 Letter of December 8, 1930, Emily Hale Collection, Emily Hale Letters from T. S. Eliot, C0686, Manuscripts Division, Department of Special Collections, Princeton University Library.
 “Pope v. Curl, London (1741),” Primary Sources on Copyright (1450-1900), ed. L. Bently and M. Kretschmer. We are indebted and grateful to Robert Spoo, PhD, JD, Chapman Distinguished Professor of Law, University of Tulsa, for our understanding of the legal issues raised in this post.
 See also Eliot to Godfrey Childe, in response to an inquiry about whether he had any scraps of manuscript to sell: “I mention this point in order to justify placing a rather higher value on my manuscript than I otherwise should, especially as I have been told that occasionally letters of mine of no importance have been sold at auctions” (Letters 8.86).
 Eliot handwrote this sentence about the destruction of her letters on the last page of his statement, a page that was retyped in September 1963, suggesting the event happened later than September.

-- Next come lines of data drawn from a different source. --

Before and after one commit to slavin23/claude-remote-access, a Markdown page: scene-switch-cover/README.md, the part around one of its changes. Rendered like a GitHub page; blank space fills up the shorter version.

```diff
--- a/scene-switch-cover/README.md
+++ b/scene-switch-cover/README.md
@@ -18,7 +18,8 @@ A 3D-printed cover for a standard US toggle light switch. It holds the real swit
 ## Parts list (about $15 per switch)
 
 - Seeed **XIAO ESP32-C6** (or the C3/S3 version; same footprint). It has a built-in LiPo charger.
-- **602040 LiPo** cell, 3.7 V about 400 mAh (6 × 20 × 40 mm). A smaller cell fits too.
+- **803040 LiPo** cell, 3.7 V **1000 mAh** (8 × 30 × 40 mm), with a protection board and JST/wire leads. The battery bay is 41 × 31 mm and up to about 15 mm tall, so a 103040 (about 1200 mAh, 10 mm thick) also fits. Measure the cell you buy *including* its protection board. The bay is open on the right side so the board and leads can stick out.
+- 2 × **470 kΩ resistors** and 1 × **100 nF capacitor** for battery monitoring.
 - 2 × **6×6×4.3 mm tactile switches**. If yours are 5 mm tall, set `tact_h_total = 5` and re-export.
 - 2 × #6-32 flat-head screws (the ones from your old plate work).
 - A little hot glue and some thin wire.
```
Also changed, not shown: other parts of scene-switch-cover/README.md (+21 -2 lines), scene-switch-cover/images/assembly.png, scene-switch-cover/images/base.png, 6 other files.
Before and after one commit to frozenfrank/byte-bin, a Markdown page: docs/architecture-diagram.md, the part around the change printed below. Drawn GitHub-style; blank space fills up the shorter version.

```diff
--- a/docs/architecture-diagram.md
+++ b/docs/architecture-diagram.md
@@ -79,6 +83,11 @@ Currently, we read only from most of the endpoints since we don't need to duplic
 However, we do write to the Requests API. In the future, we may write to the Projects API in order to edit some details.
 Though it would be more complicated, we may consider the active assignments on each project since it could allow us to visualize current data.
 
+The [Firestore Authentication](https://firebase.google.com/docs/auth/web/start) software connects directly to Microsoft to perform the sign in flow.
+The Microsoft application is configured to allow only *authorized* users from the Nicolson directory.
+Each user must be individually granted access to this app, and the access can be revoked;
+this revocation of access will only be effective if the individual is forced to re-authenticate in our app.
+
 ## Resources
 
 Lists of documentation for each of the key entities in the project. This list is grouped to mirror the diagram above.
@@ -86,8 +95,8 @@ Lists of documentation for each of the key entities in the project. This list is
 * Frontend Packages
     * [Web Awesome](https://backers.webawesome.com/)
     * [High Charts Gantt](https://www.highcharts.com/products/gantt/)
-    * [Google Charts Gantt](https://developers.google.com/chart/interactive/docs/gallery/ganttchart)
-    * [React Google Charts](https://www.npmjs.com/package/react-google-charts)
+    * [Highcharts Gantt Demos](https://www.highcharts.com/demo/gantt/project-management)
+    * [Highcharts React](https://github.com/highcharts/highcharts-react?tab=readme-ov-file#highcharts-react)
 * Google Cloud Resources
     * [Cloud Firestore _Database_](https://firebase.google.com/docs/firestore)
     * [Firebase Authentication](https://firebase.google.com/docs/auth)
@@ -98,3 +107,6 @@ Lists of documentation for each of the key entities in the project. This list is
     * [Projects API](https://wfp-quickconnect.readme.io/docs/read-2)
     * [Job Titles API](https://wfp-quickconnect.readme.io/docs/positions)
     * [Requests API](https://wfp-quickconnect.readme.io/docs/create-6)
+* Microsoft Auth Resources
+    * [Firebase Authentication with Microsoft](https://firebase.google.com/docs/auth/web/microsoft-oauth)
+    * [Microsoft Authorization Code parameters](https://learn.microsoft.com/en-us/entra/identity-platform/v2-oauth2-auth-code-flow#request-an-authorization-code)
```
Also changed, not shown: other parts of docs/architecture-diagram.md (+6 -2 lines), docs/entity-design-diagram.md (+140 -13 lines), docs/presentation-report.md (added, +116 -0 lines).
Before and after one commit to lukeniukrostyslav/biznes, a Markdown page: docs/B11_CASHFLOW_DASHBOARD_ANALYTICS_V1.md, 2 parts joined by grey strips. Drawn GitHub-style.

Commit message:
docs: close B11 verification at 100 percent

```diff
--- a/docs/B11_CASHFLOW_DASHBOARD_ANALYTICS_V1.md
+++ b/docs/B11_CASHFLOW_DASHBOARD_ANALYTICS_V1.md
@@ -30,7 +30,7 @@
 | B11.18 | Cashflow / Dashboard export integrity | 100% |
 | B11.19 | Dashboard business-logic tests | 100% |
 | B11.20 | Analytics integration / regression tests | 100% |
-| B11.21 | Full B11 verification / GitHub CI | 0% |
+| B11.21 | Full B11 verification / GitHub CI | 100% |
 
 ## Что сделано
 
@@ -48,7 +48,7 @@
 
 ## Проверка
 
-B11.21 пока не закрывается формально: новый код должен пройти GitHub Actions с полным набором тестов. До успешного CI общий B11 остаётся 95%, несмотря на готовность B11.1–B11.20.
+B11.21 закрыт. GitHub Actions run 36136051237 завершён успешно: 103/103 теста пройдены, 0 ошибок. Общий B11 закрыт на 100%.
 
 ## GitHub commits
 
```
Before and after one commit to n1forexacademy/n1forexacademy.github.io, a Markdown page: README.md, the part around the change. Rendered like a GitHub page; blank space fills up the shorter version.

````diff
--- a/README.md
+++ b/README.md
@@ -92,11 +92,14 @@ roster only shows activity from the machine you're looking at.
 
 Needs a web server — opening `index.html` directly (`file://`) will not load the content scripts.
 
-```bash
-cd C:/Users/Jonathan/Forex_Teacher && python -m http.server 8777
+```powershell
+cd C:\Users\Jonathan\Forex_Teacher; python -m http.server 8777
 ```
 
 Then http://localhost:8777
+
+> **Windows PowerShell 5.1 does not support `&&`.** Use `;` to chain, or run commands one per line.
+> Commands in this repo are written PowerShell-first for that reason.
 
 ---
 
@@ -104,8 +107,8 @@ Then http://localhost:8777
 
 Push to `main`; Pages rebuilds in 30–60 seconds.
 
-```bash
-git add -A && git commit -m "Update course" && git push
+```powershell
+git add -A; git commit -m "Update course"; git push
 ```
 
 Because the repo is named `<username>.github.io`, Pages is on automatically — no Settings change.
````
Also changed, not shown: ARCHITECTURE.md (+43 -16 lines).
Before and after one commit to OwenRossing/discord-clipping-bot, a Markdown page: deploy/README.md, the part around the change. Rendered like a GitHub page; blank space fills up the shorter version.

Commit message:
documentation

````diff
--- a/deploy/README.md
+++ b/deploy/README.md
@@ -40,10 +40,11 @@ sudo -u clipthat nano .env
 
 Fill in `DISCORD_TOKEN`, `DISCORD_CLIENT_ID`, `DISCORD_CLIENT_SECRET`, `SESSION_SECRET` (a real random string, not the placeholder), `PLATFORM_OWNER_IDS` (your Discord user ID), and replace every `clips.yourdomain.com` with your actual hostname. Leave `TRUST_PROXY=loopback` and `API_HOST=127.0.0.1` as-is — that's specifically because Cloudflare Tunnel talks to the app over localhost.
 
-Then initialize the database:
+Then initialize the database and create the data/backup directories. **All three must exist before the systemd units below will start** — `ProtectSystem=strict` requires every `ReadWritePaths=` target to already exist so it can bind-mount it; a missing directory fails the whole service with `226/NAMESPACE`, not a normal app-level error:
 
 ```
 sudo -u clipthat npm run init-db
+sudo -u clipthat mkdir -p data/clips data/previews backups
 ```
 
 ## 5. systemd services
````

However, Peter du Sautoy recalled that he burned the letters in March. “T. S. Eliot: Personal Reminiscences,” The Southern Review 21, no. 4 (Autumn 1985): 955.
 An exception to the widespread self-censure of reportage on the letters was Edward Helmore’s “T. S. Eliot’s hidden love letters reveal intense, heartbreaking affair,” The Guardian (January 2, 2020).
 Thanks to Joshua Kotin, Princeton University, for drawing this letter to our attention.